"By allowing Mr. Quezada to post bond and be released, ICE determined that our client poses no danger to the community and is not a flight risk," said Dan Williams, of Faegre & Benson and cooperating attorney for the ACLU of Colorado. "No right is more firmly ingrained in our Constitution and our understanding of freedom than the right not to be left in jail indefinitely without charges filed or an opportunity to post bail," continued Williams. "Yet that is what happened here. This suit seeks to compensate Mr. Quezada, and we hope that it will serve as a wake-up call to law enforcement throughout Colorado to stop this lawless deprivation of liberty."

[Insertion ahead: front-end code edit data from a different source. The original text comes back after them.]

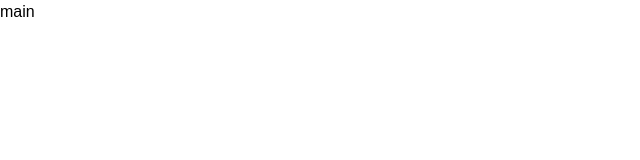
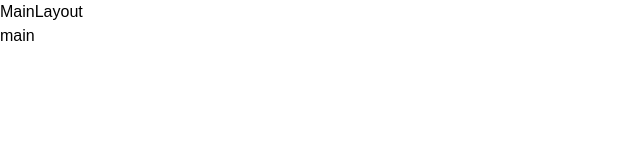
Before and after one commit to WEBA11Y/WEBA11Y-Client, a React (Vite) app: page / in a window 1280 px wide. Shown: the top 160 px of the page, without its empty margins (0-640 px from the left). Built offline with nearby package versions, Linux system fonts and the light colour scheme.

Commit message:
chore:router setting #1

```diff
--- a/package.json
+++ b/package.json
@@ -12,6 +12,7 @@
   "dependencies": {
     "react": "^18.3.1",
     "react-dom": "^18.3.1",
+    "react-router-dom": "^7.1.3",
     "styled-components": "^6.1.14"
   },
   "devDependencies": {
--- a/src/App.tsx
+++ b/src/App.tsx
@@ -1,5 +1,6 @@
 import { ThemeProvider } from "styled-components";
 
+import Router from "./routes/index";
 import theme from "./styles/theme";
 import GlobalStyle from "./styles/GlobalStyle";
 
@@ -7,6 +8,7 @@ export default function App() {
   return (
     <ThemeProvider theme={theme}>
       <GlobalStyle />
+      <Router />
       main
     </ThemeProvider>
   );
--- /dev/null
+++ b/src/layouts/AuthLayout.tsx
@@ -0,0 +1,3 @@
+export default function AuthLayout() {
+  return <div>AuthLayout</div>;
+}
--- /dev/null
+++ b/src/layouts/MainLayout.tsx
@@ -0,0 +1,3 @@
+export default function MainLayout() {
+  return <div>MainLayout</div>;
+}
--- /dev/null
+++ b/src/pages/NotFoundPage.tsx
@@ -0,0 +1,3 @@
+export default function NotFoundPage() {
+  return <div>없는 페이지</div>;
+}
--- /dev/null
+++ b/src/pages/SignInPage.tsx
@@ -0,0 +1,3 @@
+export default function SignInPage() {
+  return <div>SignInPage</div>;
+}
--- /dev/null
+++ b/src/pages/SignUpPage.tsx
@@ -0,0 +1,3 @@
+export default function SignUpPage() {
+  return <div>SignUpPage</div>;
+}
--- /dev/null
+++ b/src/routes/index.tsx
@@ -0,0 +1,36 @@
+import { createBrowserRouter, RouterProvider } from "react-router-dom";
+
+import NotFoundPage from "../pages/NotFoundPage";
+import SignInPage from "../pages/SignInPage";
+import SignUpPage from "../pages/SignUpPage";
+import AuthLayout from "../layouts/AuthLayout";
+import MainLayout from "../layouts/MainLayout";
+
+const router = createBrowserRouter([
+  {
+    path: "/",
+    element: <MainLayout />,
+    errorElement: <NotFoundPage />,
+  },
+  {
+    path: "/auth",
+    element: <AuthLayout />,
+    errorElement: <NotFoundPage />,
+    children: [
+      {
+        path: "siginIn",
+        element: <SignInPage />,
+      },
+      {
+        path: "signUp",
+        element: <SignUpPage />,
+      },
+    ],
+  },
+]);
+
+function Router() {
+  return <RouterProvider router={router} />;
+}
+
+export default Router;
```
Also changed, not shown: 1 other file (tests, documents, lock files or other folders).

The Colorado ACLU has received multiple complaints of similar cases in which Colorado jails held suspected immigration violators without legal authority. To address the recurring issue, the ACLU of Colorado wrote to all Colorado sheriffs in the fall of 2008, advising that any legal authority of an Immigration Detainer expires after 48 hours. The ACLU also asked Colorado sheriffs for copies of any written policies instructing jail deputies how to proceed when the jail receives Immigration Detainers. The Jefferson County Attorney responded that the sheriff's office had no applicable written policies.
ICE routinely issues immigration detainers to law enforcement agencies around the country as part of various immigration enforcement initiatives, including Secure Communities, the Criminal Alien Program, and 287(g). In addition to causing racial profiling and harming public safety, those initiatives raise the risk that agencies and officers will face increased claims for damages as a result of cases like Quezada's.
"ICE is issuing detainers by the thousands in an attempt to use state and local police and sheriffs as adjunct federal immigration officers," said Omar Jadwat, a staff attorney with the ACLU Immigrants' Rights Project. "However, police officers and jailers are always required to obey the Constitution and they simply cannot imprison a person in this way, even if an immigration detainer exists. States and municipalities open themselves to liability when they treat ICE detainers as if they were sentences imposed by a court."